In addition to low-income and affordable housing for single parents, people who’ve aged out of foster care and older residents, Riverport Landings, once complete, will have a 2.5-acre community park and 18,000-square-feet of retail space. It already has a 16,000-square-foot community service facility, where social services can co-locate, and a clubhouse with a business center, pool and fitness center.
“Everybody has to be connected to a hopeful and bright future so everybody feels like they are doing well,” said Mayor Greg Fischer. “Everybody has got to have a place they feel is theirs.”
Cathe Dykstra, chief possibility officer at Family Scholar House, said during the ribbon-cutting ceremony that building affordable, intergenerational housing where families, young adults and older residents can interact is a major part of Louisville’s master plan, Vision Louisville.
“We appreciate everybody who has been involved, and we appreciate the support we’ve gotten to make this a reality,” she said. “When affordable housing is combined with education, career development and supportive programs, new opportunities make way for new possibilities, and we all benefit.”
Family Scholar House resident Kalyn Maddox said, after becoming a teenage mother, the chance to live on the Harshaw campus with her 4-year-old daughter, go to college and receive support, including child care, seemed “too good to be true.”
“There are not enough words to describe what these past few months have been like for us as we settle into this new chapter in our beautiful apartment,” said Maddox, who is a sophomore at the University of Louisville studying nursing. “When I found out we were going to move onto this beautiful campus, tears filled my eyes. I could not contain all the emotions, the opportunity to live in our own space, to focus on school and to continue to grow as a mother and student.”

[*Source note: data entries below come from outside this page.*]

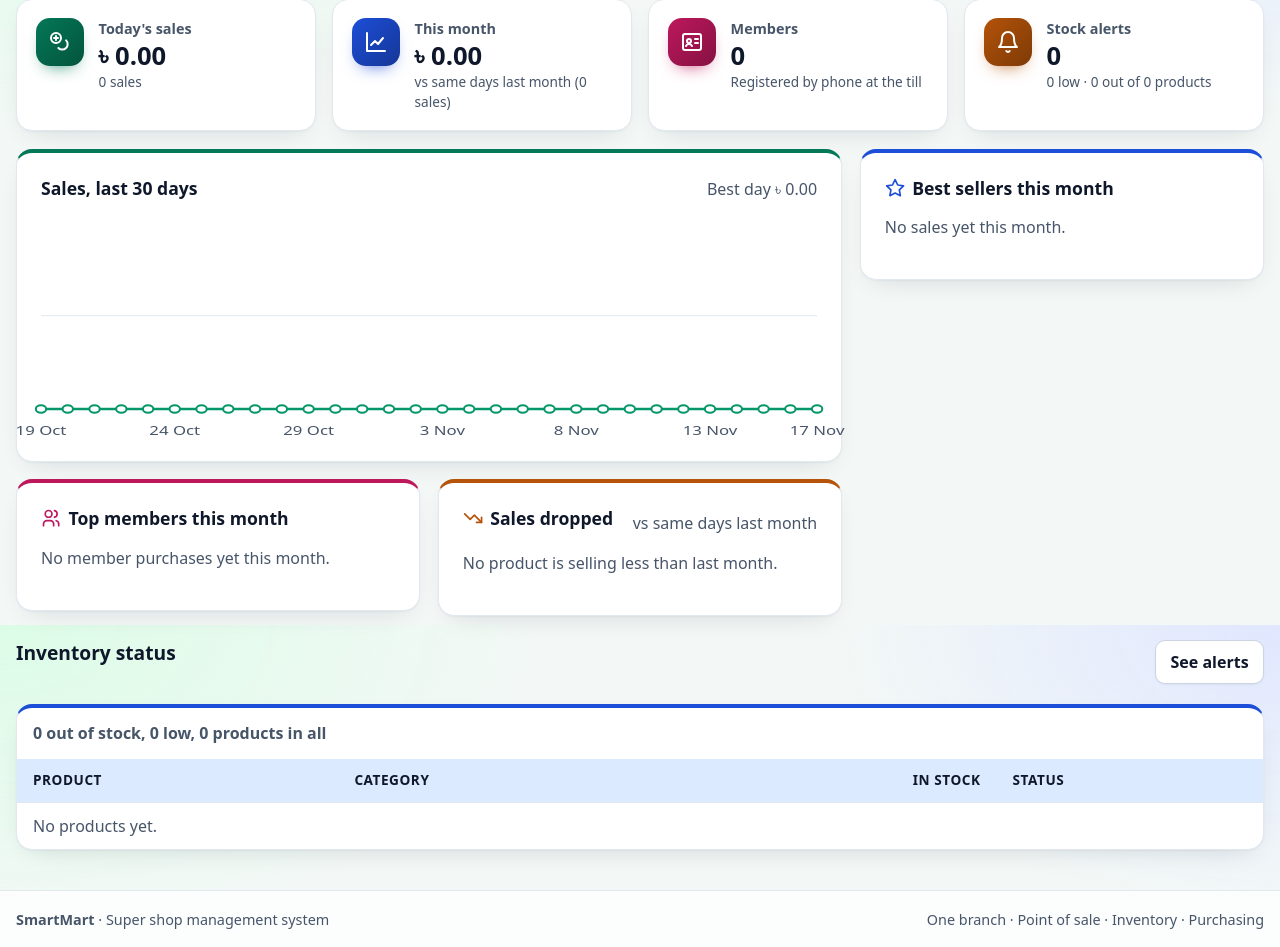
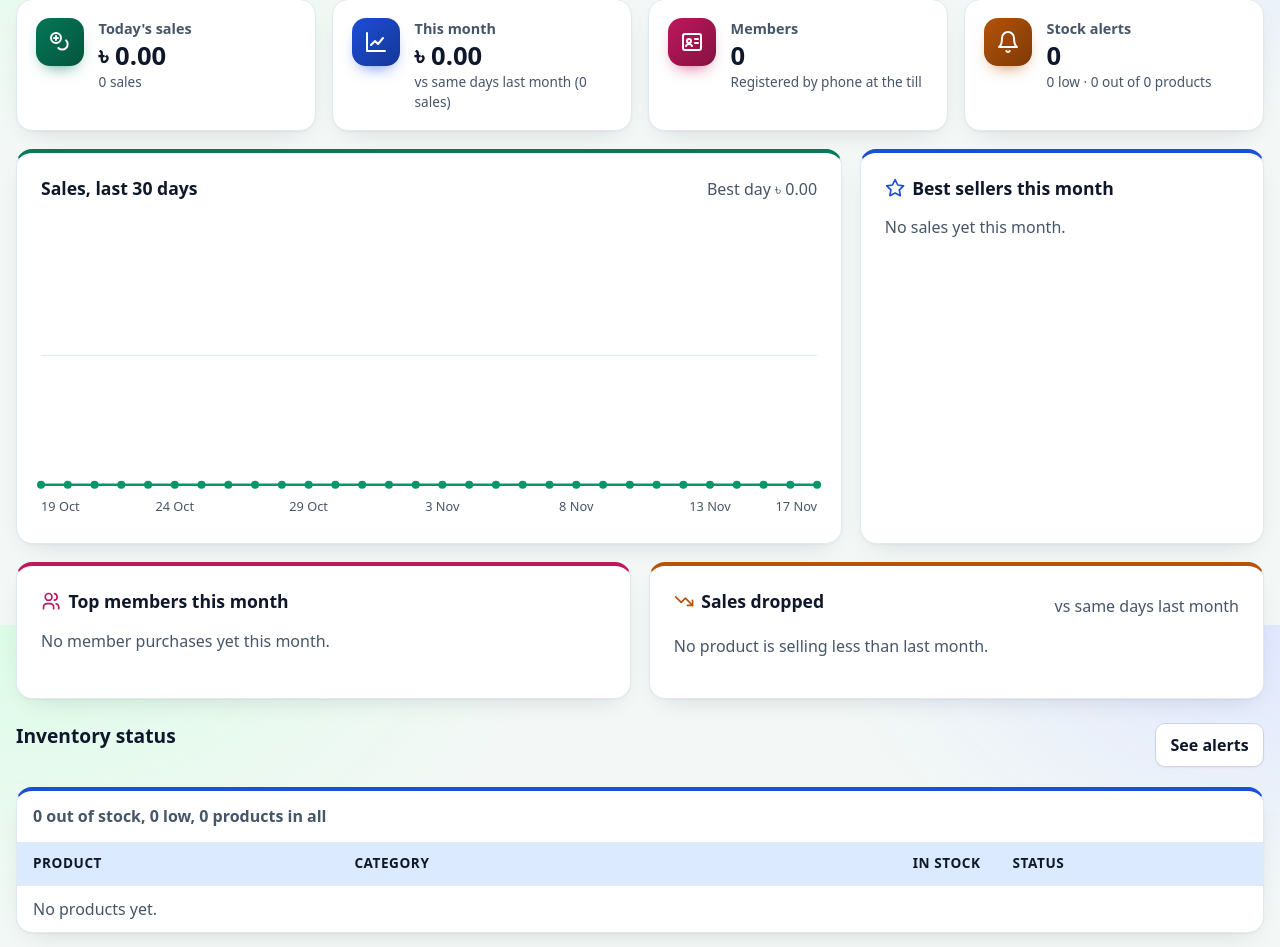
Before and after one commit to ami-JANI/smartmart, a Spring Boot app: page /dashboard in a window 1280 px wide. Shown: the part 175-1122 px from the top of the page. Run offline with Spring Boot 4, Linux system fonts and the light colour scheme; data that the repository does not hold is empty; some of the project's set-up classes (security, data sources, template engines, error pages and the like) are left out, and stand-ins take their place.

Commit message:
fix(ui): remove blank space from the dashboard cards
On wide screens the dashboard now uses six columns: the chart takes
four and best sellers two, then top members and sales dropped share
the second row equally. Cards stretch to the height of their row, and
the chart grows with its card. Its dots are round-capped lines and its
date labels are HTML, so stretching the chart does not distort them.
On phones every other date label is hidden so they do not overlap.

```diff
--- a/src/main/resources/static/css/app.css
+++ b/src/main/resources/static/css/app.css
@@ -539,23 +539,33 @@ main > h1::before, .page-header h1::before {
 .trend-up { color: #047857; }
 .trend-down { color: var(--color-error); }
 
-.dash-grid { display: grid; gap: 1.1rem; grid-template-columns: minmax(0, 1fr); align-items: start; }
+/* Cards stretch to the height of their row, and each row is filled, so no blank space is left. */
+.dash-grid { display: grid; gap: 1.1rem; grid-template-columns: minmax(0, 1fr); }
 @media (min-width: 48rem) { .dash-grid { grid-template-columns: repeat(2, minmax(0, 1fr)); } }
 @media (min-width: 80rem) {
-    .dash-grid { grid-template-columns: repeat(3, minmax(0, 1fr)); }
-    .dash-chart { grid-column: span 2; }
+    /* Six tracks: chart 4 + best sellers 2 on the first row, members 3 + drops 3 on the second. */
+    .dash-grid { grid-template-columns: repeat(6, minmax(0, 1fr)); }
+    .dash-grid > .card { grid-column: span 3; }
+    .dash-grid > .dash-chart { grid-column: span 4; }
+    .dash-grid > .dash-chart + .card { grid-column: span 2; }
 }
+.dash-chart { display: flex; flex-direction: column; }
 .dash-grid .card { border-top: 4px solid var(--accent); }
 .card-head { display: flex; flex-wrap: wrap; align-items: baseline; justify-content: space-between; gap: .25rem 1rem; margin-bottom: .75rem; }
 .card-head h2 { display: flex; align-items: center; gap: .45rem; margin: 0; font-size: 1.1rem; }
 .card-head h2 .icon { color: var(--accent); }
 
-.chart { display: block; width: 100%; height: 14rem; overflow: visible; }
+/* The chart grows with its card; dots and axis labels are drawn so stretching cannot distort them. */
+.chart { display: block; flex: 1; width: 100%; min-height: 12rem; overflow: visible; }
+.chart-axis { position: relative; height: 1.4rem; margin-top: .4rem; }
+.chart-axis span { position: absolute; transform: translateX(-50%); color: var(--color-muted); font-size: .8rem; white-space: nowrap; }
+.chart-axis span:first-child { transform: none; }
+.chart-axis span:last-child { transform: translateX(-100%); }
+@media (max-width: 30rem) { .chart-axis span:nth-child(even) { display: none; } }
 .chart-grid { stroke: var(--color-border); stroke-width: 1; vector-effect: non-scaling-stroke; }
 .chart-area { fill: url(#chart-fill); }
 .chart-line { fill: none; stroke: #059669; stroke-width: 2.5; stroke-linejoin: round; vector-effect: non-scaling-stroke; }
-.chart-dot { fill: #fff; stroke: #059669; stroke-width: 2; vector-effect: non-scaling-stroke; }
-.chart-label { fill: var(--color-muted); font-size: 13px; text-anchor: middle; }
+.chart-dot { stroke: #059669; stroke-width: 8; stroke-linecap: round; vector-effect: non-scaling-stroke; }
 
 .rank-list { list-style: none; margin: 0; padding: 0; }
 .rank-list li { display: flex; align-items: center; gap: .75rem; padding: .55rem 0; border-bottom: 1px solid var(--color-border); }
--- a/src/main/resources/templates/reports/dashboard.html
+++ b/src/main/resources/templates/reports/dashboard.html
@@ -77,7 +77,7 @@
                 <h2 id="chart-title">Sales, last 30 days</h2>
                 <span class="muted" th:text="'Best day ৳ ' + ${#numbers.formatDecimal(chart.max, 1, 'COMMA', 2, 'POINT')}">Best day ৳ 0.00</span>
             </div>
-            <svg class="chart" viewBox="0 -10 600 240" preserveAspectRatio="none" role="img"
+            <svg class="chart" viewBox="0 -10 600 215" preserveAspectRatio="none" role="img"
                  th:attr="aria-label='Daily sales for the last 30 days; best day ৳ ' + ${#numbers.formatDecimal(chart.max, 1, 'COMMA', 2, 'POINT')}">
                 <defs>
                     <linearGradient id="chart-fill" x1="0" y1="0" x2="0" y2="1">
@@ -89,13 +89,16 @@
                 <line class="chart-grid" x1="0" y1="100" x2="600" y2="100"/>
                 <path class="chart-area" th:attr="d=${chart.area}" d=""/>
                 <polyline class="chart-line" th:attr="points=${chart.line}" points=""/>
-                <!--/* Each dot's hover text is written with th:utext, because the layout takes every
+                <!--/* Each dot is a zero-length line with round caps, so it stays round when the chart
+                       stretches. Its hover text is written with th:utext, because the layout takes every
                        literal <title> element on the page as the page title. */-->
-                <circle class="chart-dot" r="4" th:each="p : ${chart.points}" th:attr="cx=${p.x},cy=${p.y}"><th:block
-                        th:utext="'&lt;title&gt;' + ${#strings.escapeXml(p.title)} + '&lt;/title&gt;'"></th:block></circle>
-                <text class="chart-label" th:each="l : ${chart.labels}" th:attr="x=${l.x}" y="228"
-                      th:text="${l.text}">1 Nov</text>
+                <line class="chart-dot" th:each="p : ${chart.points}" th:attr="x1=${p.x},y1=${p.y},x2=${p.x},y2=${p.y}"><th:block
+                        th:utext="'&lt;title&gt;' + ${#strings.escapeXml(p.title)} + '&lt;/title&gt;'"></th:block></line>
             </svg>
+            <!--/* Axis labels sit outside the SVG so stretching it does not squash the text. */-->
+            <div class="chart-axis" aria-hidden="true">
+                <span th:each="l : ${chart.labels}" th:style="'left:' + ${l.x / 6} + '%'" th:text="${l.text}">1 Nov</span>
+            </div>
         </section>
 
         <!--/* Best sellers this month */-->
```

Maddox added that she is excited that her daughter will be able to see her follow her dreams.
The funding for the Riverport Landings project came from tax-exempt bonds; low-income housing tax credits; the Kentucky Housing Corporation; traditional construction and capital loans from Red Stone Partners, PNC Bank and U.S. Bank; Louisville-Jefferson County Metro Government’s HOME and Louisville CARES programs; HOPE of Kentucky; the James Graham Brown Foundation; Frank and Paula Harshaw; The Ezekiel Foundation; and Family Scholar House fundraising.
During the ribbon-cutting ceremony for Riverport Landings, Christine Merrell, managing director and chief underwriter for Red Stone Partners, called the project “an absolute standout.”
“The quality of housing is some of the best I’ve seen,” she said.
Riverport Landings is Family Scholar House’s fifth campus in Louisville, and while each campus is different, gives an idea of what a Family Scholar House development at the Urban Government Center in Paristown Pointe could look like.
The nonprofit also is part of a plan led by The Marian Group, and it hopes to develop a similar campus of housing and support services for single parents seeking an education. Family Scholar House’s role in the Marian Group’s plan and the city’s choice to partner with The Marian Group on the redevelopment of the Urban Government Center has stirred some controversy.